▸ Exercise instructions:
Pictures aside, write out the data exactly as it reads.

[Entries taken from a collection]
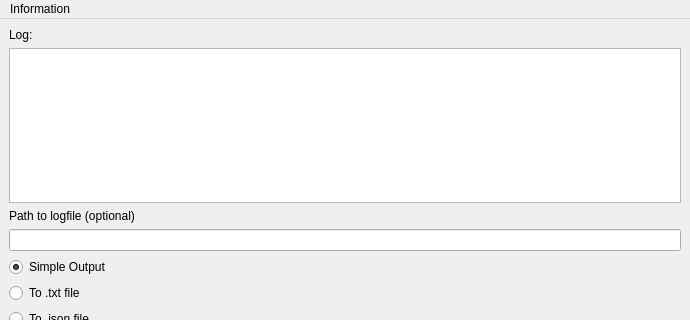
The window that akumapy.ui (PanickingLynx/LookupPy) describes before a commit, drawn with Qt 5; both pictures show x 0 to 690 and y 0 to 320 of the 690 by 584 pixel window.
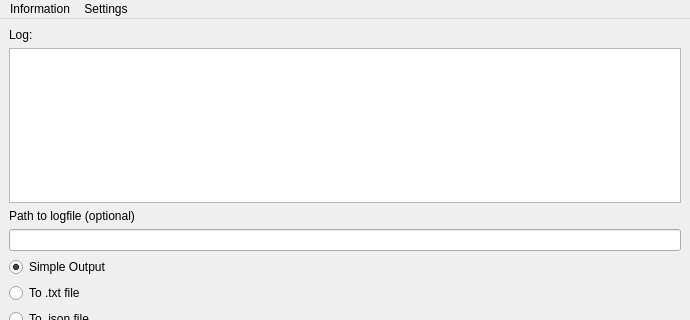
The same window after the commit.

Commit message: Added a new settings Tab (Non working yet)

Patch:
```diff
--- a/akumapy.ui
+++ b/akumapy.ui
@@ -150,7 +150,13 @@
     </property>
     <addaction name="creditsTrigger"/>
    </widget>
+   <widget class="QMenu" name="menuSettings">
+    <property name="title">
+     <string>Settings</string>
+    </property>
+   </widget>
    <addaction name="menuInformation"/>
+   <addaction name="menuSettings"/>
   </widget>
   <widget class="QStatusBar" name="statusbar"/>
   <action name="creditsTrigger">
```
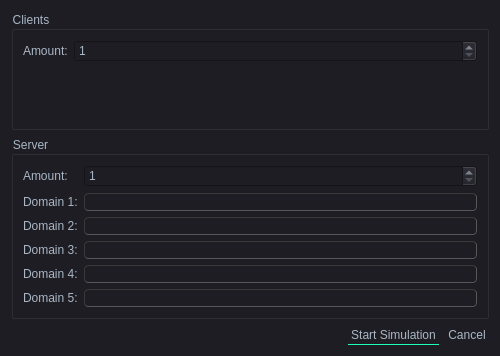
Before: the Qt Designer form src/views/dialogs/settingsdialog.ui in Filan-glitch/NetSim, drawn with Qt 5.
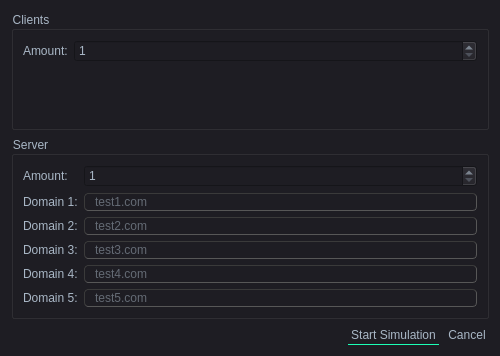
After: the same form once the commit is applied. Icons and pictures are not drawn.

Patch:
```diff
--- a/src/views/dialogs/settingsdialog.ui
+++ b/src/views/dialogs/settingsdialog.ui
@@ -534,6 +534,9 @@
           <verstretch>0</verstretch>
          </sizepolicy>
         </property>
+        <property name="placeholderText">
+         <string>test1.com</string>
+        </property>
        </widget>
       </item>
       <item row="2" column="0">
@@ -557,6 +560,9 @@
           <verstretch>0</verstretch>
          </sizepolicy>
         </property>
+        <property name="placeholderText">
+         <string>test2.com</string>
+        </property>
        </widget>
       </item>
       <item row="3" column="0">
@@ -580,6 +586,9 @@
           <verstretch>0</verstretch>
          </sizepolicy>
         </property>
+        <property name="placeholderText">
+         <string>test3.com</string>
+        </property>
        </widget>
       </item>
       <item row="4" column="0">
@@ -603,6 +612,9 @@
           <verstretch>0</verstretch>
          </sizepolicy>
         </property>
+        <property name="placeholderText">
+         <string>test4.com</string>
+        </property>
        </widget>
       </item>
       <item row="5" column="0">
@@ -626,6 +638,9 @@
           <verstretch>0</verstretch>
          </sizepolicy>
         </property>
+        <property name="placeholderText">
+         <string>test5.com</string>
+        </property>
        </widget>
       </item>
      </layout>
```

▸ Exercise result:
The window that akumapy.ui (PanickingLynx/LookupPy) describes before a commit, drawn with Qt 5; both pictures show x 0 to 690 and y 0 to 320 of the 690 by 584 pixel window.
The same window after the commit.

Commit message: Added a new settings Tab (Non working yet)

Patch:
```diff
--- a/akumapy.ui
+++ b/akumapy.ui
@@ -150,7 +150,13 @@
     </property>
     <addaction name="creditsTrigger"/>
    </widget>
+   <widget class="QMenu" name="menuSettings">
+    <property name="title">
+     <string>Settings</string>
+    </property>
+   </widget>
    <addaction name="menuInformation"/>
+   <addaction name="menuSettings"/>
   </widget>
   <widget class="QStatusBar" name="statusbar"/>
   <action name="creditsTrigger">
```
Before: the Qt Designer form src/views/dialogs/settingsdialog.ui in Filan-glitch/NetSim, drawn with Qt 5.
After: the same form once the commit is applied. Icons and pictures are not drawn.

Patch:
```diff
--- a/src/views/dialogs/settingsdialog.ui
+++ b/src/views/dialogs/settingsdialog.ui
@@ -534,6 +534,9 @@
           <verstretch>0</verstretch>
          </sizepolicy>
         </property>
+        <property name="placeholderText">
+         <string>test1.com</string>
+        </property>
        </widget>
       </item>
       <item row="2" column="0">
@@ -557,6 +560,9 @@
           <verstretch>0</verstretch>
          </sizepolicy>
         </property>
+        <property name="placeholderText">
+         <string>test2.com</string>
+        </property>
        </widget>
       </item>
       <item row="3" column="0">
@@ -580,6 +586,9 @@
           <verstretch>0</verstretch>
          </sizepolicy>
         </property>
+        <property name="placeholderText">
+         <string>test3.com</string>
+        </property>
        </widget>
       </item>
       <item row="4" column="0">
@@ -603,6 +612,9 @@
           <verstretch>0</verstretch>
          </sizepolicy>
         </property>
+        <property name="placeholderText">
+         <string>test4.com</string>
+        </property>
        </widget>
       </item>
       <item row="5" column="0">
@@ -626,6 +638,9 @@
           <verstretch>0</verstretch>
          </sizepolicy>
         </property>
+        <property name="placeholderText">
+         <string>test5.com</string>
+        </property>
        </widget>
       </item>
      </layout>
```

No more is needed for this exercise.